RECORD EXCERPTS
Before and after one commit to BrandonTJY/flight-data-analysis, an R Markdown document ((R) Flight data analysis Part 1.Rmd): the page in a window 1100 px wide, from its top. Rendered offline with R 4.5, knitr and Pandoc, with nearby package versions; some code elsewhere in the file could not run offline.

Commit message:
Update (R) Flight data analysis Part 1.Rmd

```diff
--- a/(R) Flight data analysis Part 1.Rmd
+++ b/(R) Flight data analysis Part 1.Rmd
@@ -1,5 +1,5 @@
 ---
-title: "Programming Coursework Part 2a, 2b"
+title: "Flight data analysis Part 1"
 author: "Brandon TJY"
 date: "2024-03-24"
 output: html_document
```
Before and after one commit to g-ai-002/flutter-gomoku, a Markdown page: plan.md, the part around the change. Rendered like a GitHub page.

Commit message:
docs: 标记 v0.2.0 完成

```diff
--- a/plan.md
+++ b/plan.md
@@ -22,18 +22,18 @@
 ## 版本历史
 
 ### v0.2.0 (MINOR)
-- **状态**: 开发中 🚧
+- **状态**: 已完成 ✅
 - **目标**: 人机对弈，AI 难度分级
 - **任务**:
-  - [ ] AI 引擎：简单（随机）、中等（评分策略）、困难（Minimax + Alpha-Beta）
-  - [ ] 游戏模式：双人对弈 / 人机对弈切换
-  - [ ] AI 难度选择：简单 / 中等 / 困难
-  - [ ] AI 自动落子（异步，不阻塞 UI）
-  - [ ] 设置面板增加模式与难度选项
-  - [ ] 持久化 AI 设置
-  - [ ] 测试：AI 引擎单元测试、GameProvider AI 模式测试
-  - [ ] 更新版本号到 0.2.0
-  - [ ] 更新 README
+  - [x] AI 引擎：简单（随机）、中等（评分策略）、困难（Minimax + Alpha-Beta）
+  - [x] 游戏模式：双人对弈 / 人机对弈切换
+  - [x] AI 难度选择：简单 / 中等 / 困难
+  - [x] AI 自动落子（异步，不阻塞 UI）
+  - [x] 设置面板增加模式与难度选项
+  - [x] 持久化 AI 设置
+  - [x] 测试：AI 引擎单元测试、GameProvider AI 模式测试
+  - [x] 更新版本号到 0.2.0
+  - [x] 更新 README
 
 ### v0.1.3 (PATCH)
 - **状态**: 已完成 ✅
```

ACTIVITY
Copy, from the material, each line that holds the string "引擎单元测试".

PROBLEM SOLUTION
-  - [ ] 测试：AI 引擎单元测试、GameProvider AI 模式测试
+  - [x] 测试：AI 引擎单元测试、GameProvider AI 模式测试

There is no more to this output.